**GOAL OF THE EXERCISE:** Which lines of the records contain the word "house"? Show each of them.

--------------------------------------------------

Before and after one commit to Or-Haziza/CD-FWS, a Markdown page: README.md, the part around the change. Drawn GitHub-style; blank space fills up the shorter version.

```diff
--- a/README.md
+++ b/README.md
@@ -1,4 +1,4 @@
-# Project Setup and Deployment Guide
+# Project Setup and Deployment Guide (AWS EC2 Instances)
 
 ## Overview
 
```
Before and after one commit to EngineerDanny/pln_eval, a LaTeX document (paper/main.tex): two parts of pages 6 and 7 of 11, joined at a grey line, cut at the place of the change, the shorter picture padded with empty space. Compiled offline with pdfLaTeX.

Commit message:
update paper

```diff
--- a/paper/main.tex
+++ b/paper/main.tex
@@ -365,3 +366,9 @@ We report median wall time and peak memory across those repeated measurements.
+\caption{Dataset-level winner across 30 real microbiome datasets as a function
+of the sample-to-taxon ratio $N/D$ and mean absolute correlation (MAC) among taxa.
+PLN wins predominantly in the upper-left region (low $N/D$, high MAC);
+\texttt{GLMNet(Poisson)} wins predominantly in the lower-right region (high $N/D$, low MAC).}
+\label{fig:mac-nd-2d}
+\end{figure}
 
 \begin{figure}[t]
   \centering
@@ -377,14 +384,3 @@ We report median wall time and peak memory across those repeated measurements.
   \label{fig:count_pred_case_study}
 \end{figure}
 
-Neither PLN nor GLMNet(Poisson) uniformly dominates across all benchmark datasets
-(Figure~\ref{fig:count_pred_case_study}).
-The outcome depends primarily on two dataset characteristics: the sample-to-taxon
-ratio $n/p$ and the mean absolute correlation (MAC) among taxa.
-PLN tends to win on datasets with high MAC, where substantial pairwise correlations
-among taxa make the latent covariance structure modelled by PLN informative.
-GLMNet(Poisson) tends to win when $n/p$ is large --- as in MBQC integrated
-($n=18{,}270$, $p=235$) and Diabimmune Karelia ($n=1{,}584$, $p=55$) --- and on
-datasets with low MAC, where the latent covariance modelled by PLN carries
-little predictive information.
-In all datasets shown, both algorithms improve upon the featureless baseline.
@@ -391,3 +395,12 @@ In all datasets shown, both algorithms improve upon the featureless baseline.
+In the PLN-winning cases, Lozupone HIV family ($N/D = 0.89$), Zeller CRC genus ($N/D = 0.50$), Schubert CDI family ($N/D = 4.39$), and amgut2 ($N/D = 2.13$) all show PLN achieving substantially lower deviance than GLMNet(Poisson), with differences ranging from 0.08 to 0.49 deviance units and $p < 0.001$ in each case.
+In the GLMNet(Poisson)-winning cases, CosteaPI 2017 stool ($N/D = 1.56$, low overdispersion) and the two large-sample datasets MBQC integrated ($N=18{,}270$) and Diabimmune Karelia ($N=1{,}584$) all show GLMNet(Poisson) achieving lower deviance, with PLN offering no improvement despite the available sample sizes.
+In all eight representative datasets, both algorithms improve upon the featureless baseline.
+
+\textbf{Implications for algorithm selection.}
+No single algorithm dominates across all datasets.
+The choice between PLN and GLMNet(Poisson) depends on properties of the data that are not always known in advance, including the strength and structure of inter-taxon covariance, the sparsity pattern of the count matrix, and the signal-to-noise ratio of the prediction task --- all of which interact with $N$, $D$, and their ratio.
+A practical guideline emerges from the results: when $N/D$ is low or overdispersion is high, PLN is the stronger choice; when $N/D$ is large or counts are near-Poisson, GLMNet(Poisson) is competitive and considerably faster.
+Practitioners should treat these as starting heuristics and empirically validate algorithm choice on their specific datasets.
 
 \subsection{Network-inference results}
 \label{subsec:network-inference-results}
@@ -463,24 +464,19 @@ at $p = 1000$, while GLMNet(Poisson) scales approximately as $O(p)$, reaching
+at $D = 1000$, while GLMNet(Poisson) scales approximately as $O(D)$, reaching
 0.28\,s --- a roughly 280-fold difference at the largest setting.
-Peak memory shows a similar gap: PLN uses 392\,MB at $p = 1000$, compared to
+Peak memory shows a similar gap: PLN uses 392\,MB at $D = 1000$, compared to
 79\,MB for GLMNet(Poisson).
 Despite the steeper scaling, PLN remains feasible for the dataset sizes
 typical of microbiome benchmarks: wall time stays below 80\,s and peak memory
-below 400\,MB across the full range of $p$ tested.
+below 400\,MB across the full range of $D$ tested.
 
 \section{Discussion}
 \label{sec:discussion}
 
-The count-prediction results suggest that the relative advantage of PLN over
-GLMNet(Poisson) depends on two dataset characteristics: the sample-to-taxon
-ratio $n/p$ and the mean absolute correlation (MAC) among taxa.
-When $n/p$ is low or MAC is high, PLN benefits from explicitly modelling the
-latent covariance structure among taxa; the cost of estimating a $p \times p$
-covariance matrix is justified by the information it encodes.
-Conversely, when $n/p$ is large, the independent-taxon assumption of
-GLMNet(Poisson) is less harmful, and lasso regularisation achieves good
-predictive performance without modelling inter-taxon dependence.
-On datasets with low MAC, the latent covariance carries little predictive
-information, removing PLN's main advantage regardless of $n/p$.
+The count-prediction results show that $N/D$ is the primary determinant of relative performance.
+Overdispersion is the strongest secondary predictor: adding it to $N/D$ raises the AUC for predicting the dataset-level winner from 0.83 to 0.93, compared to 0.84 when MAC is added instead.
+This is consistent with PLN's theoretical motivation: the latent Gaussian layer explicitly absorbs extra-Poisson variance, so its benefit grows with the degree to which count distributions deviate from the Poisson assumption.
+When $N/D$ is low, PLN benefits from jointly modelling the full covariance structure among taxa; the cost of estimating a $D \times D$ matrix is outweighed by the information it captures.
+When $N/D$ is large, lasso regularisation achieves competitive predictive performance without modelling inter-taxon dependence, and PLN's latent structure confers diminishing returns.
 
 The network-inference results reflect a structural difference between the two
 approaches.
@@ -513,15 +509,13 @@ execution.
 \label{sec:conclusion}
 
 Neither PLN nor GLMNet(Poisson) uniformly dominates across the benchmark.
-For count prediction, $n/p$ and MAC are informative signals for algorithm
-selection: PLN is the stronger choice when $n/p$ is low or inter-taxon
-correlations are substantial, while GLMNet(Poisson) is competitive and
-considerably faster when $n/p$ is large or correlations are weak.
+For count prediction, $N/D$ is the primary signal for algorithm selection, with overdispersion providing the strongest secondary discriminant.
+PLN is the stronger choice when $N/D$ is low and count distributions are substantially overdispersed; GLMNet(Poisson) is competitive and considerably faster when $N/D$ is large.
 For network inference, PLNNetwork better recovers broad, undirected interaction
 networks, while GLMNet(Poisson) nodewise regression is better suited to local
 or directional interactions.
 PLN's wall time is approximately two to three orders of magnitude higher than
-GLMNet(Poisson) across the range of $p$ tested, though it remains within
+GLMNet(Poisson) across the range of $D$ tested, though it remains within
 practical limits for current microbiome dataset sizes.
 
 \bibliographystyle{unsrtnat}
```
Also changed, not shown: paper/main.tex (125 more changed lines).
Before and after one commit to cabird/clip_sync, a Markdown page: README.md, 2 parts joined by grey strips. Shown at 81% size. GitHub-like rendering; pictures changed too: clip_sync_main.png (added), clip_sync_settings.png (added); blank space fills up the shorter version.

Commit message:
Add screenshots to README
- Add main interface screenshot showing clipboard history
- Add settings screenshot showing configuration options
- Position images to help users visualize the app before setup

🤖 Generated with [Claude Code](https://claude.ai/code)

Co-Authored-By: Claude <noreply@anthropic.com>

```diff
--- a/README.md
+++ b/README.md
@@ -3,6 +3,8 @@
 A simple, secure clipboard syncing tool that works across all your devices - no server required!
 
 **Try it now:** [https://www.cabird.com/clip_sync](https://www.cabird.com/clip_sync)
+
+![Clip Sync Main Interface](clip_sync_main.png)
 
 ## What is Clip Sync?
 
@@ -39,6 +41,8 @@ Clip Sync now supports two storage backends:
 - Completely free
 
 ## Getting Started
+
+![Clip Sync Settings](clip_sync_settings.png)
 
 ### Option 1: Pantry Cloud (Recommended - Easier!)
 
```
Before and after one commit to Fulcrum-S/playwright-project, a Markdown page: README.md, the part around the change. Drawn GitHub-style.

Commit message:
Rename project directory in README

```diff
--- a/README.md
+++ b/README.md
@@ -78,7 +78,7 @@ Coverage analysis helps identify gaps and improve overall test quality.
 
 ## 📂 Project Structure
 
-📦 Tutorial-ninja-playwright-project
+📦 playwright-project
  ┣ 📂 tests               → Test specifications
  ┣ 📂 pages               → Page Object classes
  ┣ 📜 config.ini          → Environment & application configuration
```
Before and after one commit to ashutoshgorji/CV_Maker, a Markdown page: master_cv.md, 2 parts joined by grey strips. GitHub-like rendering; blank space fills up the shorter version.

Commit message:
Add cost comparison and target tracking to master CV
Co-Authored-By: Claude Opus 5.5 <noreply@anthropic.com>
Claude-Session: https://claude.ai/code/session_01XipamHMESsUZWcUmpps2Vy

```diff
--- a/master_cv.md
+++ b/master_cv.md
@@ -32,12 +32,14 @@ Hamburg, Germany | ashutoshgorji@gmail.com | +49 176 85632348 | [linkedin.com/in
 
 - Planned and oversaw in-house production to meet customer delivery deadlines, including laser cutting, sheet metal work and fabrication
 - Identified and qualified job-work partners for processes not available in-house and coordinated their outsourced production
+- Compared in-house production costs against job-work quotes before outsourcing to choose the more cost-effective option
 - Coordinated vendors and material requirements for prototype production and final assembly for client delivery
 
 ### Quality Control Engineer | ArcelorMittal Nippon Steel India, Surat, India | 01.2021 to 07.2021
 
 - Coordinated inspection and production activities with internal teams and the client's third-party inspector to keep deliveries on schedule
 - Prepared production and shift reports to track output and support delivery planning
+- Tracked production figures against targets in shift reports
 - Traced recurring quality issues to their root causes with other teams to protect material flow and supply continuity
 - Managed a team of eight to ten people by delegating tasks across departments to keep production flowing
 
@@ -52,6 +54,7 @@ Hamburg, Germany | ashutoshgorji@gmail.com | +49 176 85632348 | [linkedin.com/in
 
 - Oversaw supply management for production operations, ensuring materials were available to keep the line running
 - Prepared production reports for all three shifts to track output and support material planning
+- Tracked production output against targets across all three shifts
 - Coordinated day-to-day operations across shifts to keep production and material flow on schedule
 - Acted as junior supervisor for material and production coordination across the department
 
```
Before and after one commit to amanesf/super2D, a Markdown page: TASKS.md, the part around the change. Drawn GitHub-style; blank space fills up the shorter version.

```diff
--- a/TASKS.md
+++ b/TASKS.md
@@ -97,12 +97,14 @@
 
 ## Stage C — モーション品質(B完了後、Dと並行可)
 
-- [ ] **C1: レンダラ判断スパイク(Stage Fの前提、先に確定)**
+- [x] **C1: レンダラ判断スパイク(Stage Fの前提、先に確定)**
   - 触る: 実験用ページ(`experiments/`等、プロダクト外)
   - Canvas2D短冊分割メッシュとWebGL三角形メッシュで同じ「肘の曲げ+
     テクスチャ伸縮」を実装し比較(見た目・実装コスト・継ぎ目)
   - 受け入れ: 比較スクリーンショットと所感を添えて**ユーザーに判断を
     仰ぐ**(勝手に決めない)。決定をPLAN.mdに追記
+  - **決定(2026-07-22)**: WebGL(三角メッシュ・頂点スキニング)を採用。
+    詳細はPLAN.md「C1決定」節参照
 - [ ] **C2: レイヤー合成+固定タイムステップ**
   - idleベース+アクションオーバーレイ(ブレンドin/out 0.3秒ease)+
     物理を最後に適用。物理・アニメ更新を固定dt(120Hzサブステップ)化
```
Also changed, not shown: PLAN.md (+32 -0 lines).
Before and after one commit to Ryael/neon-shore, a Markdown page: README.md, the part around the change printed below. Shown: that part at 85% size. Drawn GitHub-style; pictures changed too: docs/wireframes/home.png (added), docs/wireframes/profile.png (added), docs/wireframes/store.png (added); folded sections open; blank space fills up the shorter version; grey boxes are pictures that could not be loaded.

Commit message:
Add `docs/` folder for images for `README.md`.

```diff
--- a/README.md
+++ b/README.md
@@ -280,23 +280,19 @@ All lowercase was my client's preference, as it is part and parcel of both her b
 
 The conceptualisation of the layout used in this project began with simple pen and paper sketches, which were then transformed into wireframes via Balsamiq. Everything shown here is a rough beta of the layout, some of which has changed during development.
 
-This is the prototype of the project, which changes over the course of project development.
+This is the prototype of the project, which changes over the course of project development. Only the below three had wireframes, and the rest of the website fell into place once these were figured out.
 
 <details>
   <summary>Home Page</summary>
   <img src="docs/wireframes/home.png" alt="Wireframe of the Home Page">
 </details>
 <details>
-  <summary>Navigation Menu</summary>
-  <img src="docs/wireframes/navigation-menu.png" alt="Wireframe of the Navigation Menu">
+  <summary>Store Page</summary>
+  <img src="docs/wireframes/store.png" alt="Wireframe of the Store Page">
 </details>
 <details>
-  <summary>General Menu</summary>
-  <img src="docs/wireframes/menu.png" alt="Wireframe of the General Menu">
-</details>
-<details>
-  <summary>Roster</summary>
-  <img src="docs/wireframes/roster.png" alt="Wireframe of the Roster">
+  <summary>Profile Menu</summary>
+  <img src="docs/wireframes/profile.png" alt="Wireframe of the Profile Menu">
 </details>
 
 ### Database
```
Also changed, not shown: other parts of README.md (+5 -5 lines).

--------------------------------------------------

**ANSWER AREA:**
 - Planned and oversaw in-house production to meet customer delivery deadlines, including laser cutting, sheet metal work and fabrication
 - Identified and qualified job-work partners for processes not available in-house and coordinated their outsourced production
+- Compared in-house production costs against job-work quotes before outsourcing to choose the more cost-effective option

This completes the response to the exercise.